Clearly my Father was losing it. It was only a matter of time. Then I came back from a trip to find that he had had a stroke which had paralysed half his body.
This was twenty eight years ago. I looked into the care giving options, found them to be in excess of $2000 a month and elected to quit travelling to take care of him myself. I got him over his stroke and worked from home. Soon after his recovery I got married for the second time and got custody of my youngest Son.
Aside from the stroke, my Father continued to deteriorate behaviourally. It was indeed a challenging situation. My behaviour toward him was strained some of the time. I have some regrets about that. But ultimately, I did the right thing. No regrets.
Now I am about the age he was when I took over his full time care. He lived as well as could be expected for seven more years. For me this was an exceedingly difficult time, but I have never been sorry that I dealt with it the way I did.
I had a stroke two years ago which just made me stupid for a while. A pretty humbling experience. Fortunately my mental strength returned and then some. Your Mum is twelve years older than I am and her difficulties seem to be beyond simple stroke damage.
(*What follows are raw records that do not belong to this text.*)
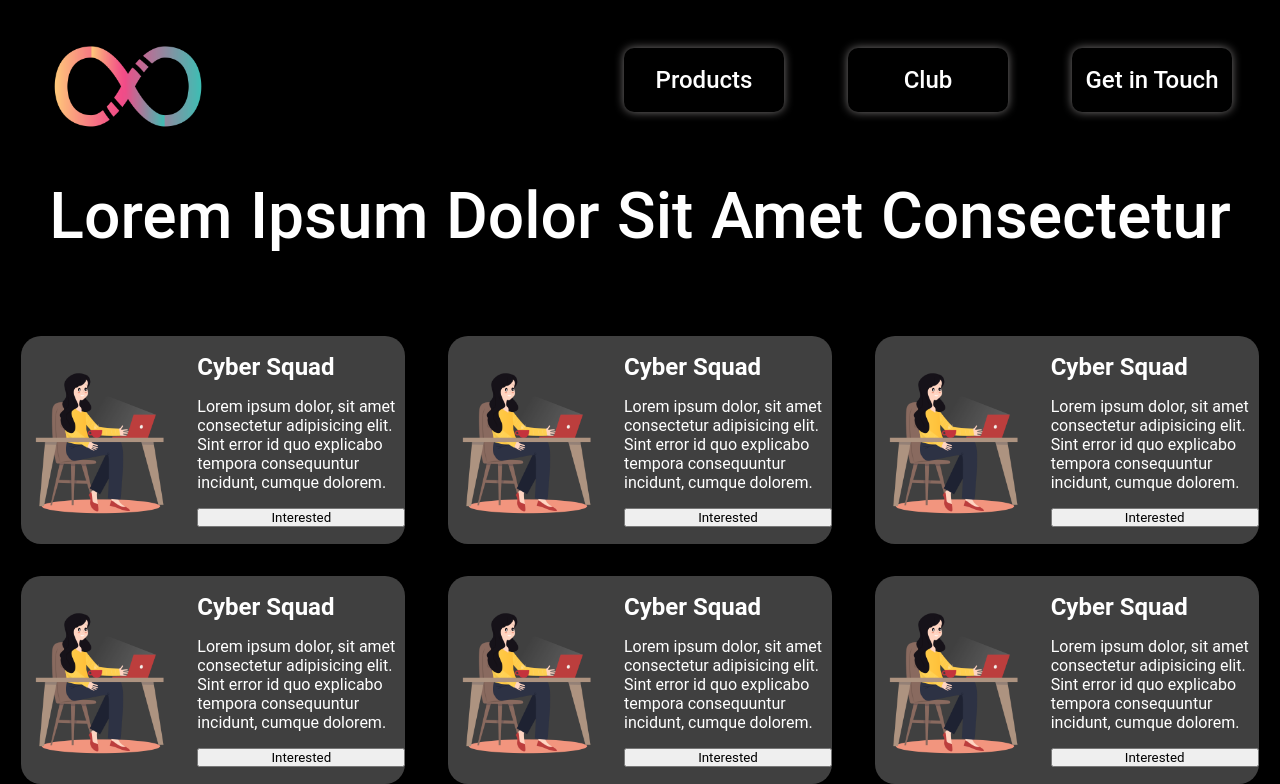
Repository: kapil4457/vizion-internship-project
Page: /
These files come from the project's save history. The page is drawn as it stood at one moment and after the next save; the edit follows.
The browser window is 1280 px wide. The pictures show the whole page.
The project was rebuilt for these pictures with package versions that can differ from the ones it lists, and the page was loaded fresh each time. Also part of the build but not shown: src/index.css.

Above is the page before, as saved 2022-10-29 10:10:28.

### public/index.html
<!DOCTYPE html>
<html lang="en">
  <head>
    <meta charset="utf-8" />
    <link rel="icon" href="%PUBLIC_URL%/favicon.ico" />
    <meta name="viewport" content="width=device-width, initial-scale=1" />
    <meta name="theme-color" content="#000000" />
    <meta
      name="description"
      content="Web site created using create-react-app"
    />
    <link rel="preconnect" href="https://fonts.googleapis.com">
    <link rel="apple-touch-icon" href="%PUBLIC_URL%/logo192.png" />
    <!--
      manifest.json provides metadata used when your web app is installed on a
      user's mobile device or desktop. See https://developers.google.com/web/fundamentals/web-app-manifest/
    -->
    <link rel="manifest" href="%PUBLIC_URL%/manifest.json" />
    <!--
      Notice the use of %PUBLIC_URL% in the tags above.
      It will be replaced with the URL of the `public` folder during the build.
      Only files inside the `public` folder can be referenced from the HTML.

      Unlike "/favicon.ico" or "favicon.ico", "%PUBLIC_URL%/favicon.ico" will
      work correctly both with client-side routing and a non-root public URL.
      Learn how to configure a non-root public URL by running `npm run build`.
    -->
    <title>React App</title>
  </head>
  <body>
    <noscript>You need to enable JavaScript to run this app.</noscript>
    <div id="root"></div>
    <!--
      This HTML file is a template.
      If you open it directly in the browser, you will see an empty page.

      You can add webfonts, meta tags, or analytics to this file.
      The build step will place the bundled scripts into the <body> tag.

      To begin the development, run `npm start` or `yarn start`.
      To create a production bundle, use `npm run build` or `yarn build`.
    -->
  </body>
</html>

### src/index.js
import React from 'react';
import ReactDOM from 'react-dom/client';
import './index.css';
import App from './App';
import reportWebVitals from './reportWebVitals';
import { BrowserRouter } from 'react-router-dom';
const root = ReactDOM.createRoot(document.getElementById('root'));
root.render(
  <BrowserRouter >
  <React.StrictMode>
    <App />
  </React.StrictMode>
  </BrowserRouter>
);

// If you want to start measuring performance in your app, pass a function
// to log results (for example: reportWebVitals(console.log))
// or send to an analytics endpoint. Learn more: https://bit.ly/CRA-vitals
reportWebVitals();

### src/App.js
import { Route, Routes } from 'react-router-dom';
import './App.css';
import Header from './components/Header/Header';
import Home from './components/Home/Home';

function App() {
  return (
   <>
<Header />
   <Routes>
<Route exact path='/' element={<Home />} />


   </Routes>



   </>
  );
}

export default App;

### src/App.css
*{
margin:0;
padding:0;
box-sizing: border-box;
font-family: 'Roboto', sans-serif;}

body{
  background-color: black;
  color : white;

}
a{
  text-decoration: none;;
  color:white;
}

.active{
  color:red;
}

### src/components/Header/Header.jsx
import React from "react";
import { NavLink } from "react-router-dom";
import Logo from "./logo.png";
import "./Header.css";
const Header = () => {
  return (
    <div className="main-header">
      <NavLink to="/" className="left-header">
        <img src={Logo} alt="" />
      </NavLink>
      <div className="right-header">
        <NavLink to="/products">Products</NavLink>
        <NavLink to="/club">Club</NavLink>
        <NavLink to="/contact">Get in Touch</NavLink>
      </div>
    </div>
  );
};

export default Header;

### src/components/Home/Home.jsx
import React from "react";
import { data } from "../../item";
import "./Home.css";
import HomeCard from "./HomeCard";
const Home = () => {
  return (
    <div className="main-home">
      <h2 className="heading">Lorem ipsum dolor sit amet consectetur</h2>

      <div className="home-card-container">
        {data.map((item, key) => (
          <HomeCard item={item} key={key} />
        ))}
      </div>
    </div>
  );
};

export default Home;

### src/components/Header/Header.css
.main-header{
    height:10rem;
    /* border:1px solid white */
    display:flex;
    justify-content: space-between;
    align-items: center;
    padding:0rem 3rem
}

.main-header > .left-header >img{
    height:10rem;

}

.main-header > .right-header
{
    display:flex;
    gap:4rem;
    font-size:1.5rem;
    font-weight:550
}

.main-header > .right-header>a{
    height:4rem;
    width:10rem;
    display:flex;
    justify-content: center;
   align-items: center;
   border-radius:10px;
   box-shadow: 0px 0px 10px rgba(243, 238, 238,0.5);
   transition: all 0.2s;
}
.main-header > .right-header>a:hover{

    box-shadow: 0px 0px 20px rgba(243, 238, 238,0.5);
    transform: scale(1.01);
   }

### src/item.js
export const data = [
    {
        title : "Cyber Squad",
        description : "Lorem ipsum dolor, sit amet consectetur adipisicing elit. Sint error id quo explicabo tempora consequuntur incidunt, cumque dolorem.        "
    },
    {
        title : "Cyber Squad",
        description : "Lorem ipsum dolor, sit amet consectetur adipisicing elit. Sint error id quo explicabo tempora consequuntur incidunt, cumque dolorem.        "
    },
    {
        title : "Cyber Squad",
        description : "Lorem ipsum dolor, sit amet consectetur adipisicing elit. Sint error id quo explicabo tempora consequuntur incidunt, cumque dolorem.        "
    },
    {
        title : "Cyber Squad",
        description : "Lorem ipsum dolor, sit amet consectetur adipisicing elit. Sint error id quo explicabo tempora consequuntur incidunt, cumque dolorem.        "
    },
    {
        title : "Cyber Squad",
        description : "Lorem ipsum dolor, sit amet consectetur adipisicing elit. Sint error id quo explicabo tempora consequuntur incidunt, cumque dolorem.        "
    },
    {
        title : "Cyber Squad",
        description : "Lorem ipsum dolor, sit amet consectetur adipisicing elit. Sint error id quo explicabo tempora consequuntur incidunt, cumque dolorem.        "
    }
]

### src/components/Home/Home.css
.main-home{
    color:white;
    width:100%;
    display: flex;
    flex-direction: column;
    gap:4rem

}

.main-home > h2{
    width:100%;
    height:7rem;
    display: flex;
    justify-content: center;
    align-items:center;
    font-size:4rem;
    word-spacing: 0.1rem;
    font-weight:450;
    text-transform: capitalize;

}


.main-home > .home-card-container{
    display:grid;
    grid-template-columns: 1fr 1fr 1fr;
    row-gap: 2rem;
    place-items: center;


}

### src/components/Home/HomeCard.jsx
import React from "react";
import "./HomeCard.css";
import Image from "./cardImage.png";
const HomeCard = ({ item }) => {
  return (
    <div className="home-card">
      <img src={Image} alt="" />
      <div className="card-info">
        <h2>{item.title}</h2>
        <p>{item.description}</p>
        <button>Interested</button>
      </div>
    </div>
  );
};

export default HomeCard;

### src/components/Home/HomeCard.css
.home-card{
    width:90%;
    height:13rem;
    display:flex;
    gap:1rem;
    align-items: center;
    background-color: rgba(128, 128, 128,0.5);
    border-radius: 20px;
}
.home-card>img{
    height:10rem;

}
.home-card > .card-info{
    display:flex;
    flex-direction: column;
    gap:1rem;
    justify-content: center;
    justify-items: center;

}

Loaded but not shown: src/reportWebVitals.js (common file)

After the next save:
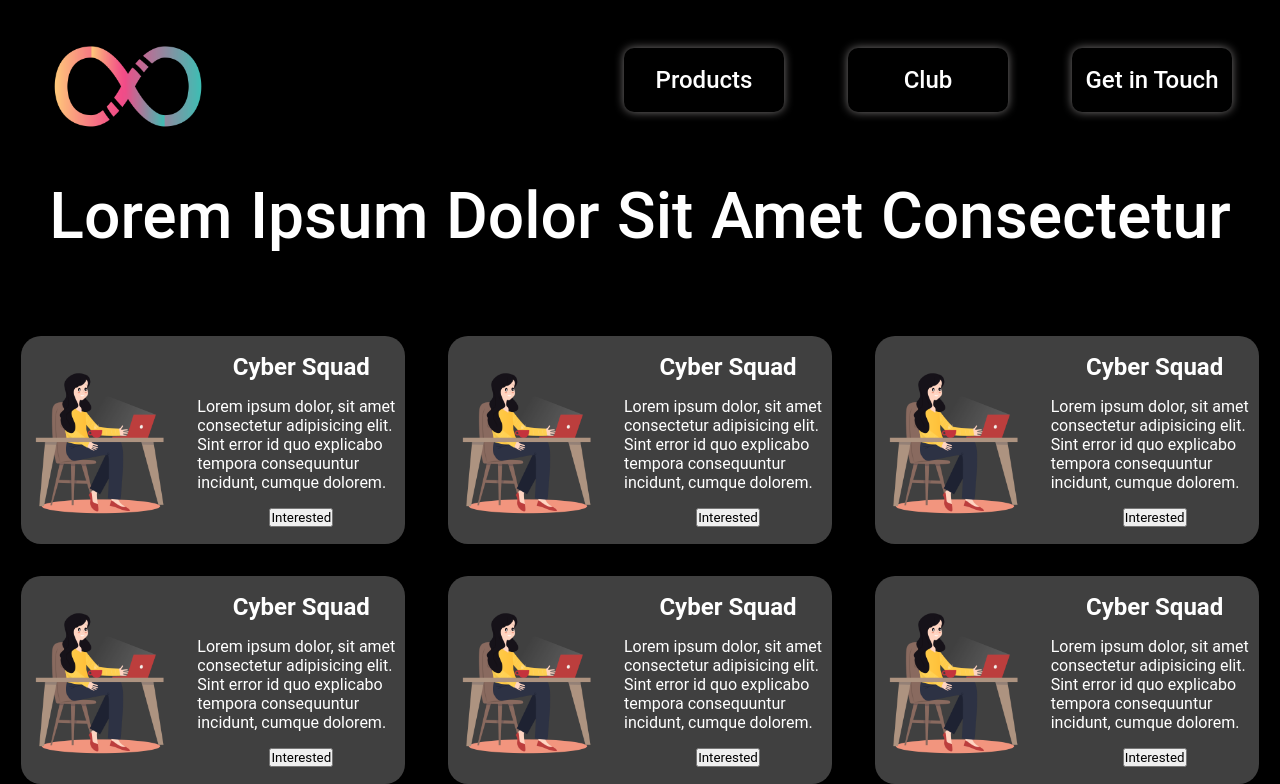
Saved 4 s later.
--- a/src/components/Home/HomeCard.css
+++ b/src/components/Home/HomeCard.css
@@ -16,6 +16,6 @@
     flex-direction: column;
     gap:1rem;
     justify-content: center;
-    justify-items: center;
+    align-items: center;
 
 }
Her situation is not likely to improve by much.
The costs of providing care for the aged are really extreme. You mentioned $100 per diem for day care. Full care would be double or more. And such care is often not exactly ideal. The young employees who work in such places often get as frustrated as you have been on occasion. When that happens, they are often not too inhibited with their irritation.
It strikes me that more should be done to set up situations in which lucid and capable old people do more caregiving for their less capable counterparts. They have some serious advantages in caregiving. They know that these things could ultimately happen to them, and maybe in the not too distant future. That alone makes them potentially much more understanding than youngsters are likely to be.
It is also true that many capable older folks need to supplement their income and would find elder care to be a good way to do it.
If someone in my neighbourhood made me an offer of say $1200 a month for continuous care around the clock for their loved one, I would certainly be considering the idea.
In the meantime, I will be doing my very best not to let myself become a senile hardship to my children. If I can remain lucid, ambulatory and capable until my one hundred and tenth birthday, I can't think of a better gift for my children or myself.
Good luck to you."